Hendrix became the greatest guitarist of all time because he stepped outside of convention when teaching himself to play. He grew up under tough circumstances, born when his mother was just 17 years of age. Hendrix’s mother had a turbulent relationship with his father, Al, who eventually left home. As a result, Jimi spent more time with his father, Al, after the couple broke up, rarely visiting his mother before her death in 1958.
Al’s love for blues and rock ‘n’ roll rubbed off on Hendrix as he was encouraged to teach himself to play the guitar by listening to his father’s music and feeling out the notes. Famously, Hendrix’s first electric guitar was a right-handed Supro Ozark that the natural lefty had to flip upside down to play, further demonstrating his brilliance.

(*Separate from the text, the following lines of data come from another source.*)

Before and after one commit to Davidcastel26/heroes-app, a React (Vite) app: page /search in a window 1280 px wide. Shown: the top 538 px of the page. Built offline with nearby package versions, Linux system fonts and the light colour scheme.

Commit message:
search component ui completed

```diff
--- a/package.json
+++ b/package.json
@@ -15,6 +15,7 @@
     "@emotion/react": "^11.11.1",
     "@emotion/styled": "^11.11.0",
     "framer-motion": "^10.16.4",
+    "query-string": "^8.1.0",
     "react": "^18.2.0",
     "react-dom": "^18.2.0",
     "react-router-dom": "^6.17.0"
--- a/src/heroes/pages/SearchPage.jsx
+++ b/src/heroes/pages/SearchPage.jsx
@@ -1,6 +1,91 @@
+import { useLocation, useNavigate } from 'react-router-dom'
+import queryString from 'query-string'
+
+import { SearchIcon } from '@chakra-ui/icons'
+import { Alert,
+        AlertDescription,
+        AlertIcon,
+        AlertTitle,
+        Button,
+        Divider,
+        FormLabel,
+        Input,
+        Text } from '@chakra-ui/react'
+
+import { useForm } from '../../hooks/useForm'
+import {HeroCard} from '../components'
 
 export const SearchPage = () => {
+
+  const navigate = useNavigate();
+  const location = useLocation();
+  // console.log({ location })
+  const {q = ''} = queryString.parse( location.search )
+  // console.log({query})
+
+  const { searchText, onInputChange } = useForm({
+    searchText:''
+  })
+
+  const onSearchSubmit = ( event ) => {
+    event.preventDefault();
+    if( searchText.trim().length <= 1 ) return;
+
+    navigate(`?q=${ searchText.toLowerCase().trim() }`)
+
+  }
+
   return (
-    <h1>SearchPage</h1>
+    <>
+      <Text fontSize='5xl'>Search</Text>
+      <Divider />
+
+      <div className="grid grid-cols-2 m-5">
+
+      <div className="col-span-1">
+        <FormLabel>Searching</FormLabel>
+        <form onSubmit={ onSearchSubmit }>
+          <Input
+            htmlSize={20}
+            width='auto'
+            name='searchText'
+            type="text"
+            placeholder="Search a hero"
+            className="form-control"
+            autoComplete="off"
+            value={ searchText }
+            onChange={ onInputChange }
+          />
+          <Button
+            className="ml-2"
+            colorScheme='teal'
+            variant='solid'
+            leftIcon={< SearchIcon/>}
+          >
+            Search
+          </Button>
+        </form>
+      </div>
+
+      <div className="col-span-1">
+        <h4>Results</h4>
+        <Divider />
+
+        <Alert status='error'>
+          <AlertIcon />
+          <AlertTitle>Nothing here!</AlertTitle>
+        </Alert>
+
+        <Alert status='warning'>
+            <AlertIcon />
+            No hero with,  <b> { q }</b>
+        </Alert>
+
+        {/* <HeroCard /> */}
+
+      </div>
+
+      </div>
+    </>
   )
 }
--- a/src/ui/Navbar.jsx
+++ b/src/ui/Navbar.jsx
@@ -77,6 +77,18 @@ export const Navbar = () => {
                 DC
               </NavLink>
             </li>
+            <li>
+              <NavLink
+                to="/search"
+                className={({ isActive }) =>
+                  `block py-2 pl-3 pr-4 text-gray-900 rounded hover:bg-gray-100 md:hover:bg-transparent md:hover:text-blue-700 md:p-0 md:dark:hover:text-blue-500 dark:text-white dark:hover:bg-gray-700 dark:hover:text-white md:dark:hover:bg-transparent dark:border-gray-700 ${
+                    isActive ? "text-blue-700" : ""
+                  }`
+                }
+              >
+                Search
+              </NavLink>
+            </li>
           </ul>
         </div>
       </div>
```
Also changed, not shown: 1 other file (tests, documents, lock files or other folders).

Hendrix was deeply affected by the violence and hostility he witnessed between his parents as a child. After his rise to fame with The Jimi Hendrix Experience in the late 1960s, his flirtations with alcohol and drugs began to spiral increasingly further from his grasp. According to Herbie Worthington, one of Hendrix’s friends at the time, the guitarist would turn into a totally different person after becoming intoxicated.

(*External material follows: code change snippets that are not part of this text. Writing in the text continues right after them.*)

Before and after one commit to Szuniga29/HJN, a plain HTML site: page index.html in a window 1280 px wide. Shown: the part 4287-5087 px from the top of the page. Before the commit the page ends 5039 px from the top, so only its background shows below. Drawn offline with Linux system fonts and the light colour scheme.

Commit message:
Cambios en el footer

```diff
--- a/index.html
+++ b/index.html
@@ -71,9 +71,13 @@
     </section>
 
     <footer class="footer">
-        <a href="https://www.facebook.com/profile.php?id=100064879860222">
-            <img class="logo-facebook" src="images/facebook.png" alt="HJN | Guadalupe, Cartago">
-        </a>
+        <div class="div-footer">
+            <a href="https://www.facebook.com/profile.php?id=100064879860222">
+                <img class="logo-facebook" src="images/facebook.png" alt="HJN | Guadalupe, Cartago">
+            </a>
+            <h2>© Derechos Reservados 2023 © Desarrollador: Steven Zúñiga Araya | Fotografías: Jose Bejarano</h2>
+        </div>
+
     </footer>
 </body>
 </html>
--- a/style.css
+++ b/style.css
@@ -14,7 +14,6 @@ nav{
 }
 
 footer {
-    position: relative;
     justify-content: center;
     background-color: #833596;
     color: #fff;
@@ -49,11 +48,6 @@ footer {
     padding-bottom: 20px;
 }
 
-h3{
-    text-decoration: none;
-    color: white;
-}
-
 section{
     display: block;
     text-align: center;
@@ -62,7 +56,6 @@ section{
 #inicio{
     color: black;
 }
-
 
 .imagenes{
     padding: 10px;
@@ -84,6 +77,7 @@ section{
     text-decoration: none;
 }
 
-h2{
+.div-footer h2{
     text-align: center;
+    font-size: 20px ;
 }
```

As Worthington said in Charles R. Cross’ Room Full of Mirrors, “[Hendrix] just couldn’t drink. He simply turned into a bastard.” Ultimately, Hendrix met his end through his uncontrolled scoop into the rock ‘n’ roll world of substance abuse.
On September 17th, 1970, Hendrix spent the evening out with some friends in London before heading home with his girlfriend, Monika Dannemann. According to Dannemann, the pair enjoyed the rest of the night together, drinking red wine before Hendrix decided to take some sleeping pills.
The next morning, Dannemann found Hendrix dead, covered in his own vomit. The young rock star had died from asphyxiation, and the autopsy found that he had taken nine sleeping tablets, around 20 times the recommended dosage.
Hendrix’s final known words were recorded on an answering machine he left for his manager and friend Chas Chandler the night before he was found dead. He said, “I need help bad, man.” This naturally led to people speculating what exactly Hendrix needed help with.
Over the years following Hendrix’s untimely demise, as with most premature rock star deaths, conspiracies have popped up here and there, ranging from the believable to the outright barmy. Some suggested that his girlfriend had killed him or that he had intentionally killed himself. The latter seems plausible and aligns with the answering message that was left for Chandler.
On the aforementioned barmy and nonsensical end of the spectrum are theories that Hendrix was perhaps murdered by his own manager. As with the allegations suggesting that Dannemann had been responsible, there was no significant evidence to back any of the claims. The death was most likely an accidental overdose that could well have been a result of suicidal intent in an isolated moment of intoxicated stupor.